**TASK REQUIREMENTS:**
Your response should contain every record below, copied exactly.

**RECORDED INFORMATION:**
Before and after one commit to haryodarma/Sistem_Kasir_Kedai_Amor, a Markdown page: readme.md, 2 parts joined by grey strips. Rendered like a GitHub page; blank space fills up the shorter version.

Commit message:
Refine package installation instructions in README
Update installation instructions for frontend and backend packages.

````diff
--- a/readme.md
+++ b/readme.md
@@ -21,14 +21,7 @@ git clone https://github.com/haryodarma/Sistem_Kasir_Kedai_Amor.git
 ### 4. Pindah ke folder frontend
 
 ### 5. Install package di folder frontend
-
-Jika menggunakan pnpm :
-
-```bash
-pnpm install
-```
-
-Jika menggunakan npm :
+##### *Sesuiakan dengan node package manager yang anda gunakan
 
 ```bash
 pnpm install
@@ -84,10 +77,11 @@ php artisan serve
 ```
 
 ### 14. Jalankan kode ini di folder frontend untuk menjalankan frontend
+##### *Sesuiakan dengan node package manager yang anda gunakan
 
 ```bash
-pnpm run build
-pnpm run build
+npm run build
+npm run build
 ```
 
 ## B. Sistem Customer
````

**ANSWER BOX:**
Before and after one commit to haryodarma/Sistem_Kasir_Kedai_Amor, a Markdown page: readme.md, 2 parts joined by grey strips. Rendered like a GitHub page; blank space fills up the shorter version.

Commit message:
Refine package installation instructions in README
Update installation instructions for frontend and backend packages.

````diff
--- a/readme.md
+++ b/readme.md
@@ -21,14 +21,7 @@ git clone https://github.com/haryodarma/Sistem_Kasir_Kedai_Amor.git
 ### 4. Pindah ke folder frontend
 
 ### 5. Install package di folder frontend
-
-Jika menggunakan pnpm :
-
-```bash
-pnpm install
-```
-
-Jika menggunakan npm :
+##### *Sesuiakan dengan node package manager yang anda gunakan
 
 ```bash
 pnpm install
@@ -84,10 +77,11 @@ php artisan serve
 ```
 
 ### 14. Jalankan kode ini di folder frontend untuk menjalankan frontend
+##### *Sesuiakan dengan node package manager yang anda gunakan
 
 ```bash
-pnpm run build
-pnpm run build
+npm run build
+npm run build
 ```
 
 ## B. Sistem Customer
````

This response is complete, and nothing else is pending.